• **What needs to be done**
Copy out the entries below precisely; nothing is to be omitted.

Segment Start: Material to process

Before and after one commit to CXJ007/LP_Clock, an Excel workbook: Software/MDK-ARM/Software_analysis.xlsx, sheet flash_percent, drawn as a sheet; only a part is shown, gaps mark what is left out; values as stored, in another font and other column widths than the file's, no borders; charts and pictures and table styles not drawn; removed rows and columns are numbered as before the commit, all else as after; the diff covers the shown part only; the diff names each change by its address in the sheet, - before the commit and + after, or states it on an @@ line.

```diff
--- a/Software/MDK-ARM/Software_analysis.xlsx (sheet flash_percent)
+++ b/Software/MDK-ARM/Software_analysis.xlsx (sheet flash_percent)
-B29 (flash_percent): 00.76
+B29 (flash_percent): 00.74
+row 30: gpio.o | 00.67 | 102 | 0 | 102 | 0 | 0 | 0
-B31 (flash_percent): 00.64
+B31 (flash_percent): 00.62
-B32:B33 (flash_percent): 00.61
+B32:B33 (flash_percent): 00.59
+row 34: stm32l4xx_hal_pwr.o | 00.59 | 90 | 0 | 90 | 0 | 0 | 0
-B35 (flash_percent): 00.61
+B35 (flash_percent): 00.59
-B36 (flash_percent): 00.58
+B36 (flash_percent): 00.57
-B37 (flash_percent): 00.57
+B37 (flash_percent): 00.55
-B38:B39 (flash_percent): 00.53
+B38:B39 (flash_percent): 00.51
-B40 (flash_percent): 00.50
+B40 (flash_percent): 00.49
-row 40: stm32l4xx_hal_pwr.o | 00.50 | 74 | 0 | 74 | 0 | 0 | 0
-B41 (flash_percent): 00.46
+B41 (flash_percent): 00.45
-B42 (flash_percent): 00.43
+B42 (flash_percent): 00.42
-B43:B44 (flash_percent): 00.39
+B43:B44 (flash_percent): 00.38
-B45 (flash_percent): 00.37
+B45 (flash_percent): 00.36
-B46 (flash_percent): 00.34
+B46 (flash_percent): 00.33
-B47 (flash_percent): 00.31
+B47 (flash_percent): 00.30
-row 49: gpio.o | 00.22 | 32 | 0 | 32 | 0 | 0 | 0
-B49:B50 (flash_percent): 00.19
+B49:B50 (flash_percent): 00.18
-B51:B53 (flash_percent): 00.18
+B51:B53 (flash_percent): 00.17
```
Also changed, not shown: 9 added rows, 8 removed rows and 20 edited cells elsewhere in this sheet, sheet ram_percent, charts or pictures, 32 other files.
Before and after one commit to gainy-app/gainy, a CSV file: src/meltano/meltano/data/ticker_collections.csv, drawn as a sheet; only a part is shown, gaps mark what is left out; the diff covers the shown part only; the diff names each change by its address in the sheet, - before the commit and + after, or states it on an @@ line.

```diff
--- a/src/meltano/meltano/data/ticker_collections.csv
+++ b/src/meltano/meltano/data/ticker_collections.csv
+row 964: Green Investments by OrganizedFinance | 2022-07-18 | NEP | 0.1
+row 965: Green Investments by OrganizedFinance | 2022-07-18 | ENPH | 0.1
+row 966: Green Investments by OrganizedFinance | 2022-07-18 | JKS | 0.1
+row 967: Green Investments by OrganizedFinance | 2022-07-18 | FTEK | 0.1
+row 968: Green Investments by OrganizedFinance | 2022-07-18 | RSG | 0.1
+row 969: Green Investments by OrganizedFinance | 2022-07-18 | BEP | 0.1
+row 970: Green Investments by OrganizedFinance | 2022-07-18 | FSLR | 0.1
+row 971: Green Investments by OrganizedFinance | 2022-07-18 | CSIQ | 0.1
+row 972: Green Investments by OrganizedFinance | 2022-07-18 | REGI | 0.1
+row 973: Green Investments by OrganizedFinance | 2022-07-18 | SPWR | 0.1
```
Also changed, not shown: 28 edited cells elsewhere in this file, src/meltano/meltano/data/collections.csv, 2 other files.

Segment End: Material to process

• **Completed exercise**
Before and after one commit to CXJ007/LP_Clock, an Excel workbook: Software/MDK-ARM/Software_analysis.xlsx, sheet flash_percent, drawn as a sheet; only a part is shown, gaps mark what is left out; values as stored, in another font and other column widths than the file's, no borders; charts and pictures and table styles not drawn; removed rows and columns are numbered as before the commit, all else as after; the diff covers the shown part only; the diff names each change by its address in the sheet, - before the commit and + after, or states it on an @@ line.

```diff
--- a/Software/MDK-ARM/Software_analysis.xlsx (sheet flash_percent)
+++ b/Software/MDK-ARM/Software_analysis.xlsx (sheet flash_percent)
-B29 (flash_percent): 00.76
+B29 (flash_percent): 00.74
+row 30: gpio.o | 00.67 | 102 | 0 | 102 | 0 | 0 | 0
-B31 (flash_percent): 00.64
+B31 (flash_percent): 00.62
-B32:B33 (flash_percent): 00.61
+B32:B33 (flash_percent): 00.59
+row 34: stm32l4xx_hal_pwr.o | 00.59 | 90 | 0 | 90 | 0 | 0 | 0
-B35 (flash_percent): 00.61
+B35 (flash_percent): 00.59
-B36 (flash_percent): 00.58
+B36 (flash_percent): 00.57
-B37 (flash_percent): 00.57
+B37 (flash_percent): 00.55
-B38:B39 (flash_percent): 00.53
+B38:B39 (flash_percent): 00.51
-B40 (flash_percent): 00.50
+B40 (flash_percent): 00.49
-row 40: stm32l4xx_hal_pwr.o | 00.50 | 74 | 0 | 74 | 0 | 0 | 0
-B41 (flash_percent): 00.46
+B41 (flash_percent): 00.45
-B42 (flash_percent): 00.43
+B42 (flash_percent): 00.42
-B43:B44 (flash_percent): 00.39
+B43:B44 (flash_percent): 00.38
-B45 (flash_percent): 00.37
+B45 (flash_percent): 00.36
-B46 (flash_percent): 00.34
+B46 (flash_percent): 00.33
-B47 (flash_percent): 00.31
+B47 (flash_percent): 00.30
-row 49: gpio.o | 00.22 | 32 | 0 | 32 | 0 | 0 | 0
-B49:B50 (flash_percent): 00.19
+B49:B50 (flash_percent): 00.18
-B51:B53 (flash_percent): 00.18
+B51:B53 (flash_percent): 00.17
```
Also changed, not shown: 9 added rows, 8 removed rows and 20 edited cells elsewhere in this sheet, sheet ram_percent, charts or pictures, 32 other files.
Before and after one commit to gainy-app/gainy, a CSV file: src/meltano/meltano/data/ticker_collections.csv, drawn as a sheet; only a part is shown, gaps mark what is left out; the diff covers the shown part only; the diff names each change by its address in the sheet, - before the commit and + after, or states it on an @@ line.

```diff
--- a/src/meltano/meltano/data/ticker_collections.csv
+++ b/src/meltano/meltano/data/ticker_collections.csv
+row 964: Green Investments by OrganizedFinance | 2022-07-18 | NEP | 0.1
+row 965: Green Investments by OrganizedFinance | 2022-07-18 | ENPH | 0.1
+row 966: Green Investments by OrganizedFinance | 2022-07-18 | JKS | 0.1
+row 967: Green Investments by OrganizedFinance | 2022-07-18 | FTEK | 0.1
+row 968: Green Investments by OrganizedFinance | 2022-07-18 | RSG | 0.1
+row 969: Green Investments by OrganizedFinance | 2022-07-18 | BEP | 0.1
+row 970: Green Investments by OrganizedFinance | 2022-07-18 | FSLR | 0.1
+row 971: Green Investments by OrganizedFinance | 2022-07-18 | CSIQ | 0.1
+row 972: Green Investments by OrganizedFinance | 2022-07-18 | REGI | 0.1
+row 973: Green Investments by OrganizedFinance | 2022-07-18 | SPWR | 0.1
```
Also changed, not shown: 28 edited cells elsewhere in this file, src/meltano/meltano/data/collections.csv, 2 other files.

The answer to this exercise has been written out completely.